PROBLEM TO SOLVE
Give an exact copy of the data that follows, but none of its pictures.
################
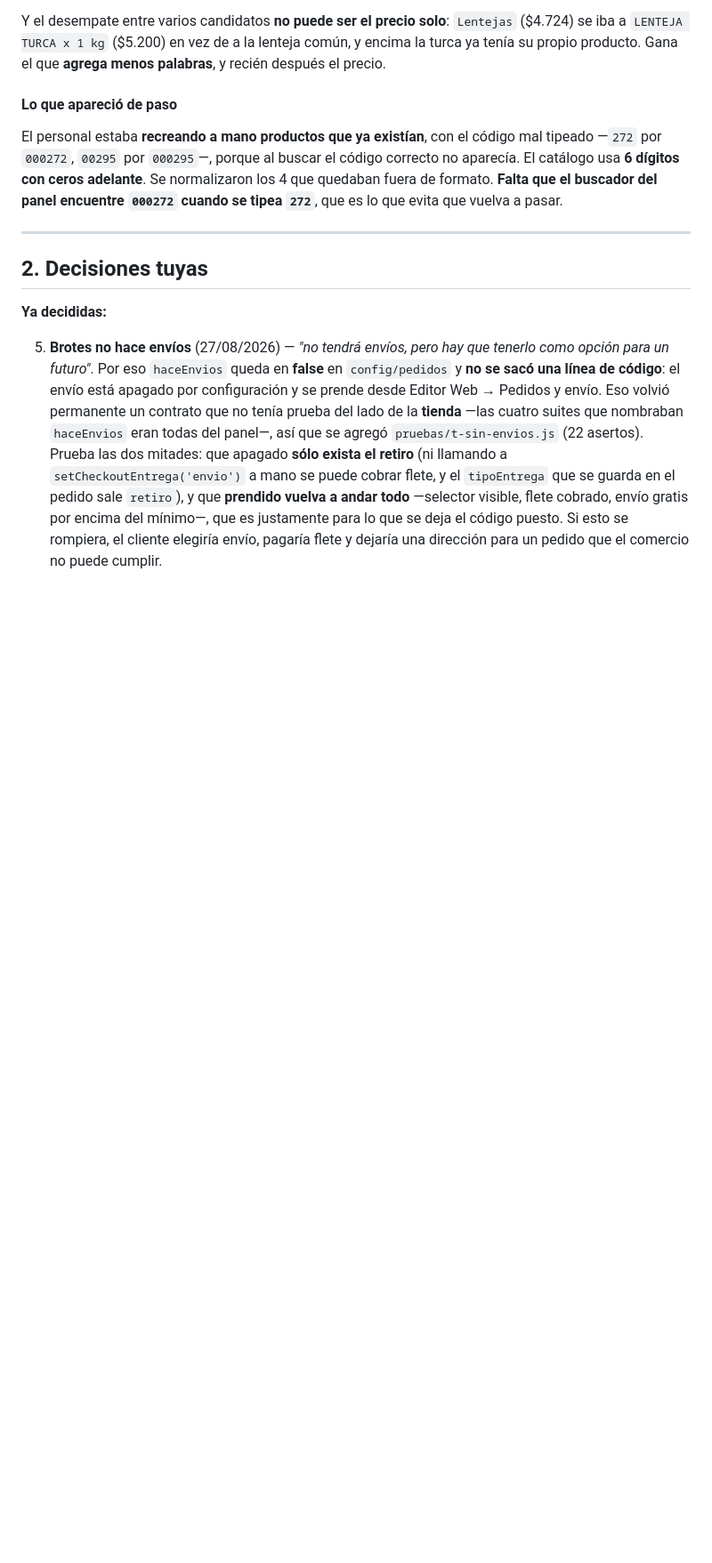
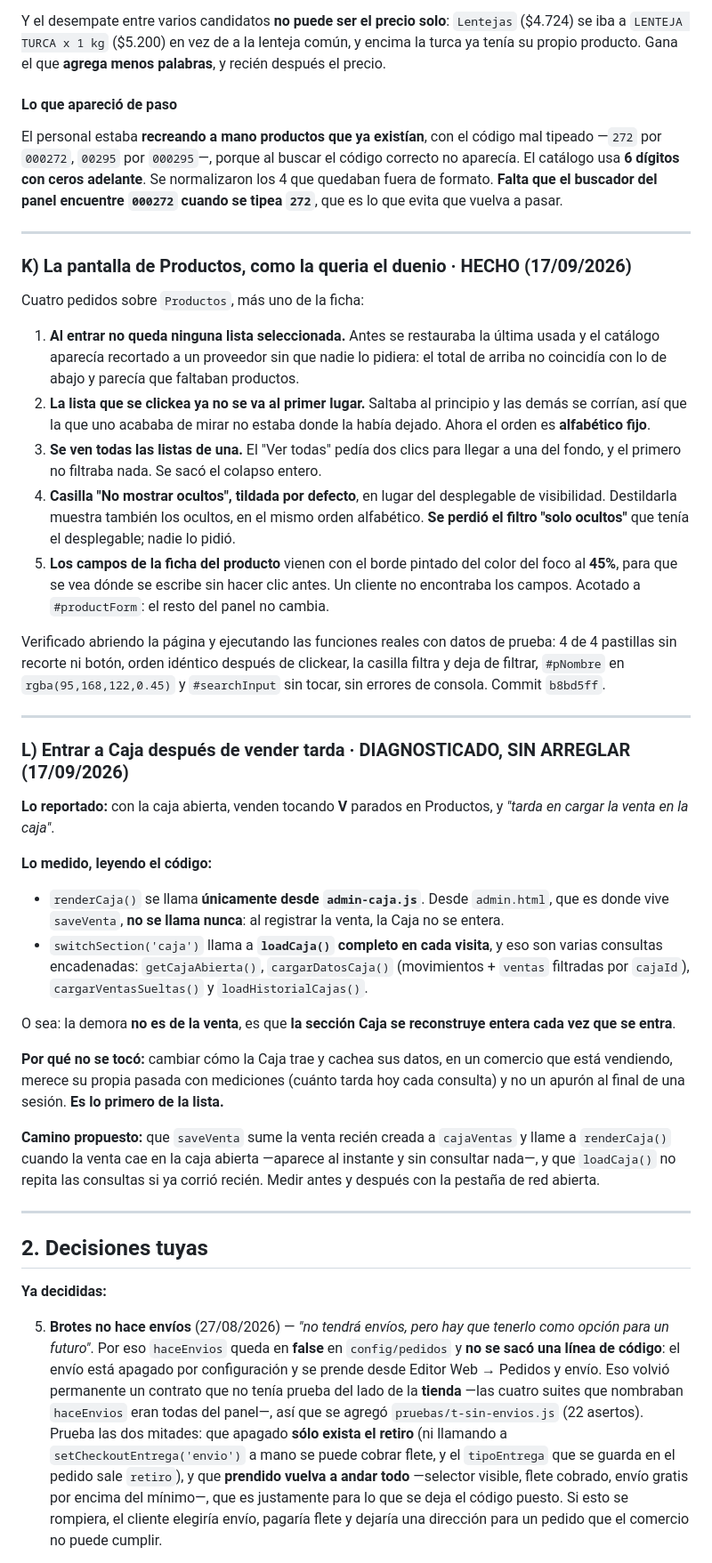
Before and after one commit to ObregonJeronimo/brotesdietetica, a Markdown page: PENDIENTE.md, the part around one of its changes. Shown at 89% size. GitHub-like rendering; blank space fills up the shorter version.

```diff
--- a/PENDIENTE.md
+++ b/PENDIENTE.md
@@ -932,6 +965,60 @@ El personal estaba **recreando a mano productos que ya existían**, con el códi
 aparecía. El catálogo usa **6 dígitos con ceros adelante**. Se normalizaron los 4 que
 quedaban fuera de formato. **Falta que el buscador del panel encuentre `000272` cuando se
 tipea `272`**, que es lo que evita que vuelva a pasar.
+
+
+---
+
+### K) La pantalla de Productos, como la queria el duenio · **HECHO** (17/09/2026)
+
+Cuatro pedidos sobre `Productos`, más uno de la ficha:
+
+1. **Al entrar no queda ninguna lista seleccionada.** Antes se restauraba la última usada y
+   el catálogo aparecía recortado a un proveedor sin que nadie lo pidiera: el total de
+   arriba no coincidía con lo de abajo y parecía que faltaban productos.
+2. **La lista que se clickea ya no se va al primer lugar.** Saltaba al principio y las
+   demás se corrían, así que la que uno acababa de mirar no estaba donde la había dejado.
+   Ahora el orden es **alfabético fijo**.
+3. **Se ven todas las listas de una.** El "Ver todas" pedía dos clics para llegar a una del
+   fondo, y el primero no filtraba nada. Se sacó el colapso entero.
+4. **Casilla "No mostrar ocultos", tildada por defecto**, en lugar del desplegable de
+   visibilidad. Destildarla muestra también los ocultos, en el mismo orden alfabético.
+   **Se perdió el filtro "solo ocultos"** que tenía el desplegable; nadie lo pidió.
+5. **Los campos de la ficha del producto** vienen con el borde pintado del color del foco
+   al **45%**, para que se vea dónde se escribe sin hacer clic antes. Un cliente no
+   encontraba los campos. Acotado a `#productForm`: el resto del panel no cambia.
+
+Verificado abriendo la página y ejecutando las funciones reales con datos de prueba: 4 de 4
+pastillas sin recorte ni botón, orden idéntico después de clickear, la casilla filtra y
+deja de filtrar, `#pNombre` en `rgba(95,168,122,0.45)` y `#searchInput` sin tocar, sin
+errores de consola. Commit `b8bd5ff`.
+
+---
+
+### L) Entrar a Caja después de vender tarda · **DIAGNOSTICADO, SIN ARREGLAR** (17/09/2026)
+
+**Lo reportado:** con la caja abierta, venden tocando **V** parados en Productos, y *"tarda
+en cargar la venta en la caja"*.
+
+**Lo medido, leyendo el código:**
+
+- `renderCaja()` se llama **únicamente desde `admin-caja.js`**. Desde `admin.html`, que es
+  donde vive `saveVenta`, **no se llama nunca**: al registrar la venta, la Caja no se entera.
+- `switchSection('caja')` llama a **`loadCaja()` completo en cada visita**, y eso son varias
+  consultas encadenadas: `getCajaAbierta()`, `cargarDatosCaja()` (movimientos + `ventas`
+  filtradas por `cajaId`), `cargarVentasSueltas()` y `loadHistorialCajas()`.
+
+O sea: la demora **no es de la venta**, es que **la sección Caja se reconstruye entera cada
+vez que se entra**.
+
+**Por qué no se tocó:** cambiar cómo la Caja trae y cachea sus datos, en un comercio que está
+vendiendo, merece su propia pasada con mediciones (cuánto tarda hoy cada consulta) y no un
+apurón al final de una sesión. **Es lo primero de la lista.**
+
+**Camino propuesto:** que `saveVenta` sume la venta recién creada a `cajaVentas` y llame a
+`renderCaja()` cuando la venta cae en la caja abierta —aparece al instante y sin consultar
+nada—, y que `loadCaja()` no repita las consultas si ya corrió recién. Medir antes y después
+con la pestaña de red abierta.
 
 ---
 
```
Also changed, not shown: other parts of PENDIENTE.md (+34 -1 lines).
################
RESPONSE AREA
Before and after one commit to ObregonJeronimo/brotesdietetica, a Markdown page: PENDIENTE.md, the part around one of its changes. Shown at 89% size. GitHub-like rendering; blank space fills up the shorter version.

```diff
--- a/PENDIENTE.md
+++ b/PENDIENTE.md
@@ -932,6 +965,60 @@ El personal estaba **recreando a mano productos que ya existían**, con el códi
 aparecía. El catálogo usa **6 dígitos con ceros adelante**. Se normalizaron los 4 que
 quedaban fuera de formato. **Falta que el buscador del panel encuentre `000272` cuando se
 tipea `272`**, que es lo que evita que vuelva a pasar.
+
+
+---
+
+### K) La pantalla de Productos, como la queria el duenio · **HECHO** (17/09/2026)
+
+Cuatro pedidos sobre `Productos`, más uno de la ficha:
+
+1. **Al entrar no queda ninguna lista seleccionada.** Antes se restauraba la última usada y
+   el catálogo aparecía recortado a un proveedor sin que nadie lo pidiera: el total de
+   arriba no coincidía con lo de abajo y parecía que faltaban productos.
+2. **La lista que se clickea ya no se va al primer lugar.** Saltaba al principio y las
+   demás se corrían, así que la que uno acababa de mirar no estaba donde la había dejado.
+   Ahora el orden es **alfabético fijo**.
+3. **Se ven todas las listas de una.** El "Ver todas" pedía dos clics para llegar a una del
+   fondo, y el primero no filtraba nada. Se sacó el colapso entero.
+4. **Casilla "No mostrar ocultos", tildada por defecto**, en lugar del desplegable de
+   visibilidad. Destildarla muestra también los ocultos, en el mismo orden alfabético.
+   **Se perdió el filtro "solo ocultos"** que tenía el desplegable; nadie lo pidió.
+5. **Los campos de la ficha del producto** vienen con el borde pintado del color del foco
+   al **45%**, para que se vea dónde se escribe sin hacer clic antes. Un cliente no
+   encontraba los campos. Acotado a `#productForm`: el resto del panel no cambia.
+
+Verificado abriendo la página y ejecutando las funciones reales con datos de prueba: 4 de 4
+pastillas sin recorte ni botón, orden idéntico después de clickear, la casilla filtra y
+deja de filtrar, `#pNombre` en `rgba(95,168,122,0.45)` y `#searchInput` sin tocar, sin
+errores de consola. Commit `b8bd5ff`.
+
+---
+
+### L) Entrar a Caja después de vender tarda · **DIAGNOSTICADO, SIN ARREGLAR** (17/09/2026)
+
+**Lo reportado:** con la caja abierta, venden tocando **V** parados en Productos, y *"tarda
+en cargar la venta en la caja"*.
+
+**Lo medido, leyendo el código:**
+
+- `renderCaja()` se llama **únicamente desde `admin-caja.js`**. Desde `admin.html`, que es
+  donde vive `saveVenta`, **no se llama nunca**: al registrar la venta, la Caja no se entera.
+- `switchSection('caja')` llama a **`loadCaja()` completo en cada visita**, y eso son varias
+  consultas encadenadas: `getCajaAbierta()`, `cargarDatosCaja()` (movimientos + `ventas`
+  filtradas por `cajaId`), `cargarVentasSueltas()` y `loadHistorialCajas()`.
+
+O sea: la demora **no es de la venta**, es que **la sección Caja se reconstruye entera cada
+vez que se entra**.
+
+**Por qué no se tocó:** cambiar cómo la Caja trae y cachea sus datos, en un comercio que está
+vendiendo, merece su propia pasada con mediciones (cuánto tarda hoy cada consulta) y no un
+apurón al final de una sesión. **Es lo primero de la lista.**
+
+**Camino propuesto:** que `saveVenta` sume la venta recién creada a `cajaVentas` y llame a
+`renderCaja()` cuando la venta cae en la caja abierta —aparece al instante y sin consultar
+nada—, y que `loadCaja()` no repita las consultas si ya corrió recién. Medir antes y después
+con la pestaña de red abierta.
 
 ---
 
```
Also changed, not shown: other parts of PENDIENTE.md (+34 -1 lines).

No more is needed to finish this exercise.